PRISTINA, Dec 13, 1999 -- (Reuters) The leader of Kosovo's self-proclaimed provisional government has urged the territory's U.N. mission to speed up the process of forming a joint administration with local politicians.
"It should be formed very quickly. Time is running out," Hashim Thaci, a former commander of the Kosovo Liberation Army (KLA), told Reuters.
U.N. officials and local leaders have been working for months on a formula to get politicians from Kosovo more directly involved in the international administration established here in June, after NATO bombing drove out Serb forces.
Currently, the U.N.-led administration is the only legal authority but it faces competition and duplication from other local authorities.
Thaci's administration is not recognized as a government by the U.N. mission, known as UNMIK, but its leaders are regularly consulted by U.N. officials. The United Nations on Sunday marks exactly six months in charge of Kosovo.
The KLA, an ethnic Albanian guerrilla group which fought for more than a year against Serb rule in Kosovo, formally disbanded in September but several of its leaders such as Thaci have assumed prominent political roles.
Thaci, 30, said it was vital to launch a co-administration, as his officials had the local knowledge which foreign administrators could not match.

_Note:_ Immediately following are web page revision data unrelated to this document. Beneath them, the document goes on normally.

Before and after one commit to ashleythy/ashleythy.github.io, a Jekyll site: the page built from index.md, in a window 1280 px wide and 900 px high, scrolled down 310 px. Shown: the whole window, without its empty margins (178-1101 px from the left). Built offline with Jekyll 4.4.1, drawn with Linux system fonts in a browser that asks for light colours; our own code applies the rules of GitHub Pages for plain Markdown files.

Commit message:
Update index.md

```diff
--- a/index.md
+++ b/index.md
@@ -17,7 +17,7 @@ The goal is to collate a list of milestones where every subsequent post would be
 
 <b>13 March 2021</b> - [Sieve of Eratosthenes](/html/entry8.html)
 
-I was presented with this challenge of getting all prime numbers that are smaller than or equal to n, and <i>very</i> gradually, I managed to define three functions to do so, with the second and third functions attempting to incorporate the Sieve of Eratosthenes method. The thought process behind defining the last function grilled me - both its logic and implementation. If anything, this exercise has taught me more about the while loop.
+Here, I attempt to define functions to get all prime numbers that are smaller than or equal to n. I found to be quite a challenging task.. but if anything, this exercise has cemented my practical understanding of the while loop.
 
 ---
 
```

"We have the structures, which in every single municipality are cooperating with UNMIK," he said.
U.N. officials generally give a mixed report, suggesting cooperation is better in some areas than others and complaining that some of the parallel institutions are far from transparent and democratic.
Thaci insisted his officials were ready to form the new administration straight away but were running into objections from his main political rival Ibrahim Rugova and from Bernard Kouchner, the French head of the U.N. mission.
"Mr. Kouchner and Mr. Rugova are not ready to form that body," he said in an interview conducted on Friday.
Merging the structures would help deal more effectively with many of the problems faced by the war-shattered territory, he said, citing crime fighting as a key area.
He said the United Nations appeared scared to give power to local people. "They are very much afraid of a Kosovo political factor in an executive body," Thaci said.
A veil of secrecy surrounds talks on co-administration but the United Nations insists it is keen to involve members of Kosovo's ethnic Albanian majority and leaders of minority groups as soon as possible.
[URL may be different next day if article is archived]